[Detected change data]
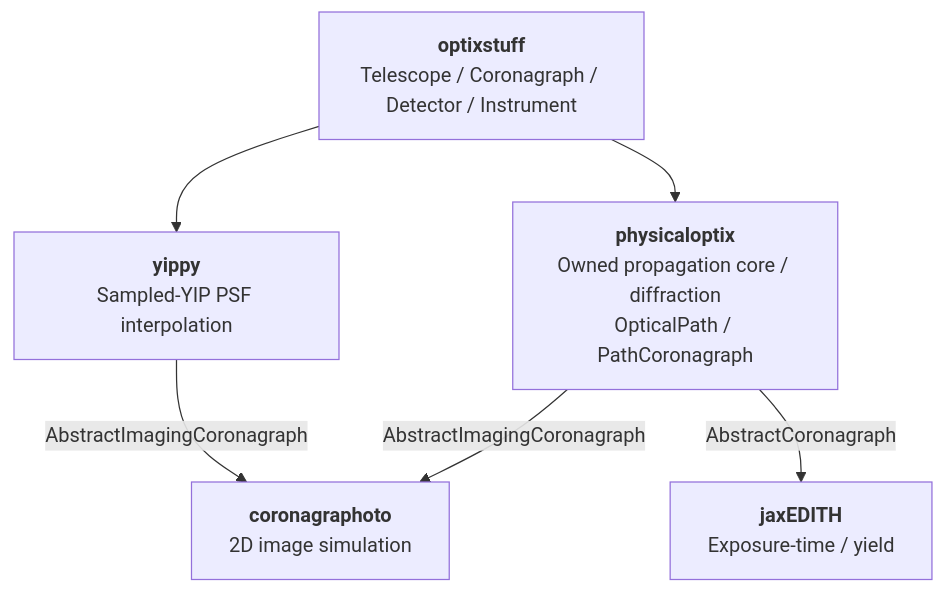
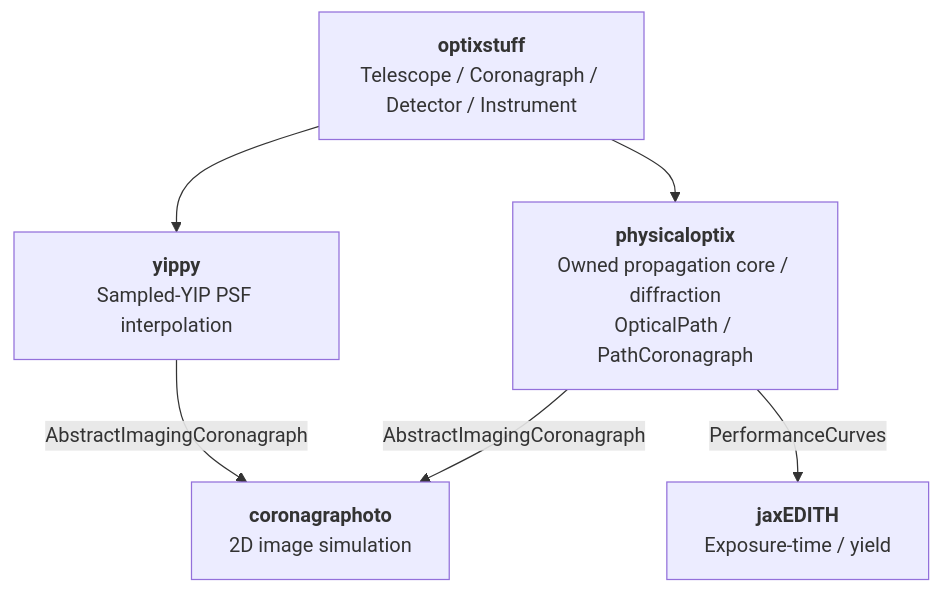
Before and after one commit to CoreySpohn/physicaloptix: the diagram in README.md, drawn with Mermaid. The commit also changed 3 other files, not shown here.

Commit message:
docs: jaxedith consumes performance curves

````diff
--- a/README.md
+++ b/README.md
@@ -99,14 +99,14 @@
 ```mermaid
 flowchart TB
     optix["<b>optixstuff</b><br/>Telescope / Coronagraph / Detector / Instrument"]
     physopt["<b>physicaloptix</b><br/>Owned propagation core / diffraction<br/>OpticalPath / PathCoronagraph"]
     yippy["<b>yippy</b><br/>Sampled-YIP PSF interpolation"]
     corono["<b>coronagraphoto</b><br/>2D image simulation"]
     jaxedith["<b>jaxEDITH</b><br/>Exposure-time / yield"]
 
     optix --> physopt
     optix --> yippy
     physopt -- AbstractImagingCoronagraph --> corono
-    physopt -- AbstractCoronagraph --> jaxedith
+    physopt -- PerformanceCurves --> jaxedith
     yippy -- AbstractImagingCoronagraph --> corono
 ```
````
...
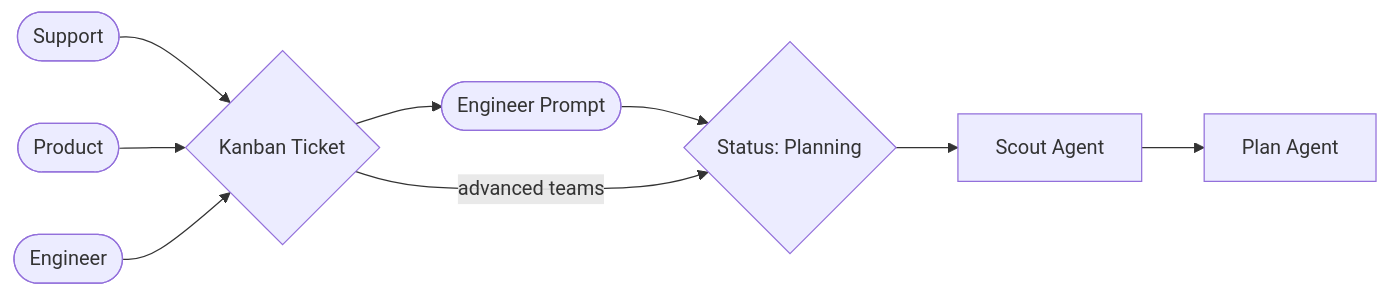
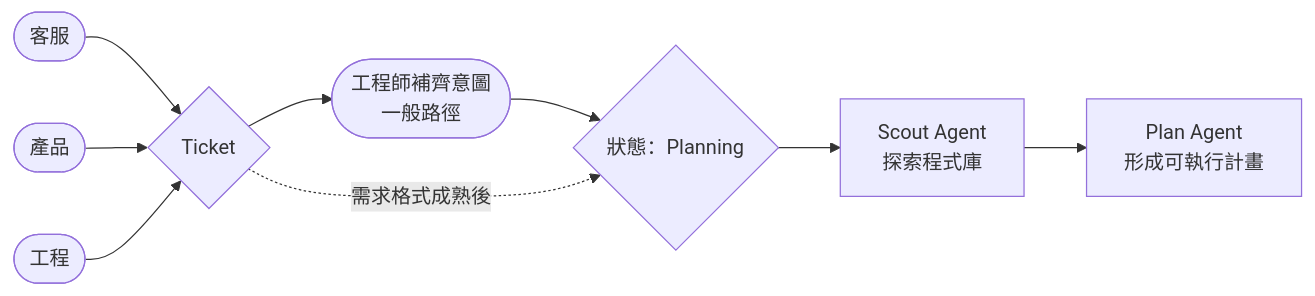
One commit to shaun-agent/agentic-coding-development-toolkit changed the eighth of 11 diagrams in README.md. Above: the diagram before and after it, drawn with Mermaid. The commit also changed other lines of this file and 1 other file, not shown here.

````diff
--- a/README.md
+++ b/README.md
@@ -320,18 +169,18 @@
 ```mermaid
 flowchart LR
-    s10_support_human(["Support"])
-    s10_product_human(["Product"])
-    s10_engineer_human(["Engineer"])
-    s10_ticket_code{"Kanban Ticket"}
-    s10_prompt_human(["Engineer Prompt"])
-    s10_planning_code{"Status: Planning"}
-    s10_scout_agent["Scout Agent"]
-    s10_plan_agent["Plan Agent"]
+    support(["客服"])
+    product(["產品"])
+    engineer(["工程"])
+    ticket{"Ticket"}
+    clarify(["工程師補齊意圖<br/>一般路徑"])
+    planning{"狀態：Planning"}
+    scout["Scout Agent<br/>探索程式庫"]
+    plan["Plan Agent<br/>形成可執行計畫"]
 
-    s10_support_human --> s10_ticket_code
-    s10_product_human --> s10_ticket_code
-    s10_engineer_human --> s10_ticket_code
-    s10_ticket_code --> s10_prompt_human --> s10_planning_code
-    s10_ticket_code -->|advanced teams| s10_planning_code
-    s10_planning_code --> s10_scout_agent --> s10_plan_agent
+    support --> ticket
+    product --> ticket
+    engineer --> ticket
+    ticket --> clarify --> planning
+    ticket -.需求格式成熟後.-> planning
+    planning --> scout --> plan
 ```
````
--
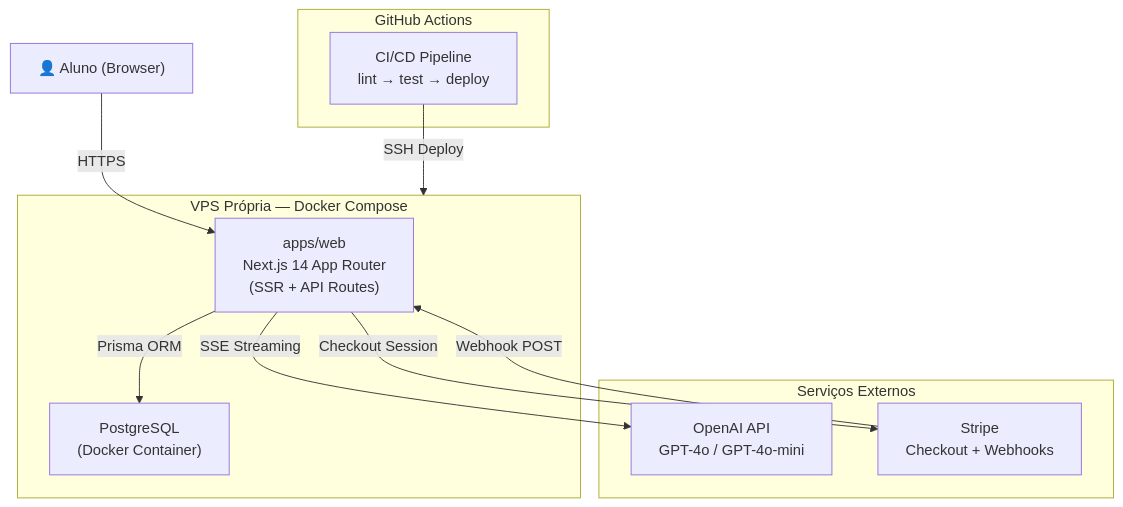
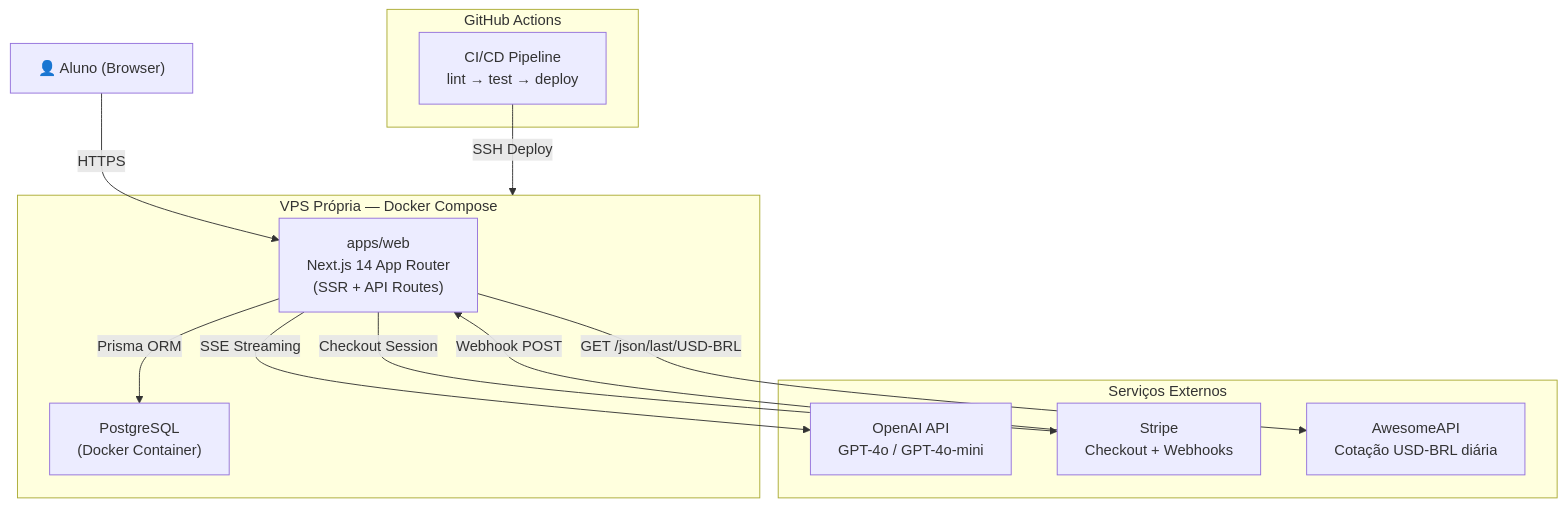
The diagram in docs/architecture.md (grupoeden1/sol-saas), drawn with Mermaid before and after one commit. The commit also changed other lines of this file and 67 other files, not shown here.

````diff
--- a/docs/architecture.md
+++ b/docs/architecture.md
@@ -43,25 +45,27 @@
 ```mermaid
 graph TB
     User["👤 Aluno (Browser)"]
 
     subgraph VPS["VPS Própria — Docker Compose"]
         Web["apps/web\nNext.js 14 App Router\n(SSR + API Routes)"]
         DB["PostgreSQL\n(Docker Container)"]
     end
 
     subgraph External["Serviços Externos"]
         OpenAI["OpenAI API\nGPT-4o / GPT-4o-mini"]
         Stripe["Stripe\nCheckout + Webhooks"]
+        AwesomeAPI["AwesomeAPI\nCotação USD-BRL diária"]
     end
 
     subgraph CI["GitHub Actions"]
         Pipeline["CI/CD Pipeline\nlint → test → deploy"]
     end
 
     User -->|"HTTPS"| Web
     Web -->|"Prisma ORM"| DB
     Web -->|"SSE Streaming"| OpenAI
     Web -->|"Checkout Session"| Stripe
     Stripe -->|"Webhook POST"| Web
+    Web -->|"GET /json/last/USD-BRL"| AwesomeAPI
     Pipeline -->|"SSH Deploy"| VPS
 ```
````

* **Required action**
Check the entries above for the word "jaxedith" and copy every line where it turns up.

* **Result below**
docs: jaxedith consumes performance curves
     jaxedith["<b>jaxEDITH</b><br/>Exposure-time / yield"]
-    physopt -- AbstractCoronagraph --> jaxedith
+    physopt -- PerformanceCurves --> jaxedith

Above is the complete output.